What you should do:
Please reproduce the entries that follow, keeping each word intact.

Given records:
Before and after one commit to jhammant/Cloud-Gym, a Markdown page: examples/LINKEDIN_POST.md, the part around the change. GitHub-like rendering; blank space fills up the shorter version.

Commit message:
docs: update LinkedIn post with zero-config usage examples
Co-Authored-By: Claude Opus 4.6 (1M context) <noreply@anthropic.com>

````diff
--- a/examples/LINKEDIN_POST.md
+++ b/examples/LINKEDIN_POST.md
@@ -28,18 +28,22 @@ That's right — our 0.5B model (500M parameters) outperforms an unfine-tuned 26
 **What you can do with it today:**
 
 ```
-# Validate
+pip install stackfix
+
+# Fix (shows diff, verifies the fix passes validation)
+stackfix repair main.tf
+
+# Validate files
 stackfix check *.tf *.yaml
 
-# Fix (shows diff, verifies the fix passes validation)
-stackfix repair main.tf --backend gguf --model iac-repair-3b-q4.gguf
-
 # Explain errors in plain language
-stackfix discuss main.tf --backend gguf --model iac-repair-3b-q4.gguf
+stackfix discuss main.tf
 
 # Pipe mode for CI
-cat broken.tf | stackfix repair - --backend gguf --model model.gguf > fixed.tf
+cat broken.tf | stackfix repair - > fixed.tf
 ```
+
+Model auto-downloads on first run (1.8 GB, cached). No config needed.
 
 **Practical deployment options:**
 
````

Exercise answer:
Before and after one commit to jhammant/Cloud-Gym, a Markdown page: examples/LINKEDIN_POST.md, the part around the change. GitHub-like rendering; blank space fills up the shorter version.

Commit message:
docs: update LinkedIn post with zero-config usage examples
Co-Authored-By: Claude Opus 4.6 (1M context) <noreply@anthropic.com>

````diff
--- a/examples/LINKEDIN_POST.md
+++ b/examples/LINKEDIN_POST.md
@@ -28,18 +28,22 @@ That's right — our 0.5B model (500M parameters) outperforms an unfine-tuned 26
 **What you can do with it today:**
 
 ```
-# Validate
+pip install stackfix
+
+# Fix (shows diff, verifies the fix passes validation)
+stackfix repair main.tf
+
+# Validate files
 stackfix check *.tf *.yaml
 
-# Fix (shows diff, verifies the fix passes validation)
-stackfix repair main.tf --backend gguf --model iac-repair-3b-q4.gguf
-
 # Explain errors in plain language
-stackfix discuss main.tf --backend gguf --model iac-repair-3b-q4.gguf
+stackfix discuss main.tf
 
 # Pipe mode for CI
-cat broken.tf | stackfix repair - --backend gguf --model model.gguf > fixed.tf
+cat broken.tf | stackfix repair - > fixed.tf
 ```
+
+Model auto-downloads on first run (1.8 GB, cached). No config needed.
 
 **Practical deployment options:**
 
````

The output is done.